Since 1968, the Brussels Convention, later the 2001 Brussels I Regulation, has played an important role in determining jurisdiction and how judgments are recognised and enforced in cross-border civil and commercial proceedings within the EU. The Regulation has undergone a recent spring clean and the Recast Brussels I Regulation applies from 10 January 2015.
While general principles remain largely the same, the Recast Regulation seeks to make EU cross-border litigation more efficient, widens its scope, and addresses a tactic defendants use to delay cross-border litigation. Some highlights of the Recast Regulation are set out below.
Location, Location, Location...
The 2001 Brussels I Regulation's (the "Regulation") general principles regarding jurisdiction are preserved in the The Recast Brussels I Regulation (the "Recast Regulation"). The general principle remains that parties may mutually agree, by written agreement, which EU jurisdiction will hear disputes between them. If there is no jurisdiction agreement, generally, and subject to certain exceptions, defendants may be sued in the courts of their domicile.
Another principle that remains, but which has been altered, is that once proceedings are initiated in an EU Member State, any court in another EU Member State subsequently seised of the same matter must postpone proceedings. In recent years, parties have exploited this 'first-in-time' principle with a tactic called the 'Italian Torpedo'. Article 31(2) of the Recast Regulation now seeks to address this practice in particular circumstances.
The Italian Torpedo involves a party to a dispute taking advantage of the 'first-in-time' principle by quickly applying to have a matter heard in an EU jurisdiction where the court process is slow. The effect of this is that the matter may be delayed while that court determines whether or not it has jurisdiction to deal with the matter. Before the introduction of the Recast Regulation, this tactic could even work to stall applications in an EU jurisdiction nominated by parties by a jurisdiction agreement, often frustrating the other party's efforts to get a ruling.
Article 31(2) of the Recast Regulation seeks to prevent Italian Torpedo applications from succeeding where a jurisdiction agreement is in place between the parties. Article 31(2) gives priority to the EU jurisdiction chosen in any such jurisdiction agreement. Therefore, an EU court where an Italian Torpedo application has been made must now postpone proceedings to allow the court of the EU jurisdiction chosen by the parties to deal with the matter.
Passport Control for EU Judgments
The old process for recognising and enforcing judgments, called the Exequatur Procedure, was criticised for being slow and expensive. Articles 37 and 42 introduce a simpler system. Parties can now apply to have a judgment from another EU Member State recognised and / or enforced by presenting a copy of the judgment, a certificate in a prescribed format and translations if necessary.
Casting the Net Beyond the EU

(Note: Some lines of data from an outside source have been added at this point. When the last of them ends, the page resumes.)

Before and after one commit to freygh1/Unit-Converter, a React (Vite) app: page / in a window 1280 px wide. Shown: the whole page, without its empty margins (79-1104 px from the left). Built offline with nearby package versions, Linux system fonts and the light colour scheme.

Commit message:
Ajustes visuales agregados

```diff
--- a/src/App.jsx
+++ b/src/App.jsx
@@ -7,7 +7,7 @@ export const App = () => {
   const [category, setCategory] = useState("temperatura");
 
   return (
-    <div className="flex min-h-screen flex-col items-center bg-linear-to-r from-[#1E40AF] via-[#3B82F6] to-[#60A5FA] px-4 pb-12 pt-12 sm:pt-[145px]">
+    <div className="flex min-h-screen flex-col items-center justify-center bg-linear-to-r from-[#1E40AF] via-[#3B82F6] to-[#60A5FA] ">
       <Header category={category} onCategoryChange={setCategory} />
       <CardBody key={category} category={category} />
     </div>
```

The Recast Regulation has significantly widened the net of EU jurisdiction to non-EU entities. The main areas of expansion are described below.
Article 21.2 provides that an employee can sue an employer in the jurisdiction where he habitually works, even if the employer is not from or based in the EU.
Articles 17 and 18 provide that a consumer can sue a non-EU entity in the consumer's EU Member State of domicile where the non-EU entity pursues commercial or professional activities in the consumer's EU Member State.
Article 25 of the Recast Regulation removes the requirement that one party must be domiciled in the EU for a jurisdiction agreement nominating an EU Member State to be recognised. Article 25 allows parties with no connection to the EU to nominate an EU Member State by a jurisdiction agreement.
What of Arbitration?
The Recast Regulation copper-fastens the exclusion of
arbitration from its scope.
Certain actions relating to arbitration procedure, recognition and enforcement are now expressly excluded.
Article 73(2) of the Recast Regulation provides that the main legal framework for arbitration, the New York Arbitration Convention on the Recognition and Enforcement of Foreign Arbitral Awards, takes precedence over the Brussels regime.
The new rules under the Recast Regulation are significant for EU cross-border litigation. They endeavour to make the recognition and enforcement of cross-border litigation more efficient and they seek to address the delays which resulted from Italian Torpedo applications in certain circumstances.
Non-EU entities should note the rules now recognise jurisdiction agreements made between them that elect an EU jurisdiction. They should also bear in mind the changes regarding employment and consumer contract cases.
The new rules only apply to proceedings instituted after 10 January 2015 so it may take some time before the Recast Brussels I Regulation has a real effect on EU cross-border litigation.
For more information, please contact a member of our Dispute Resolution team.
The content of this article is intended to provide a general guide to the subject matter. Specialist advice should be sought about your specific circumstances.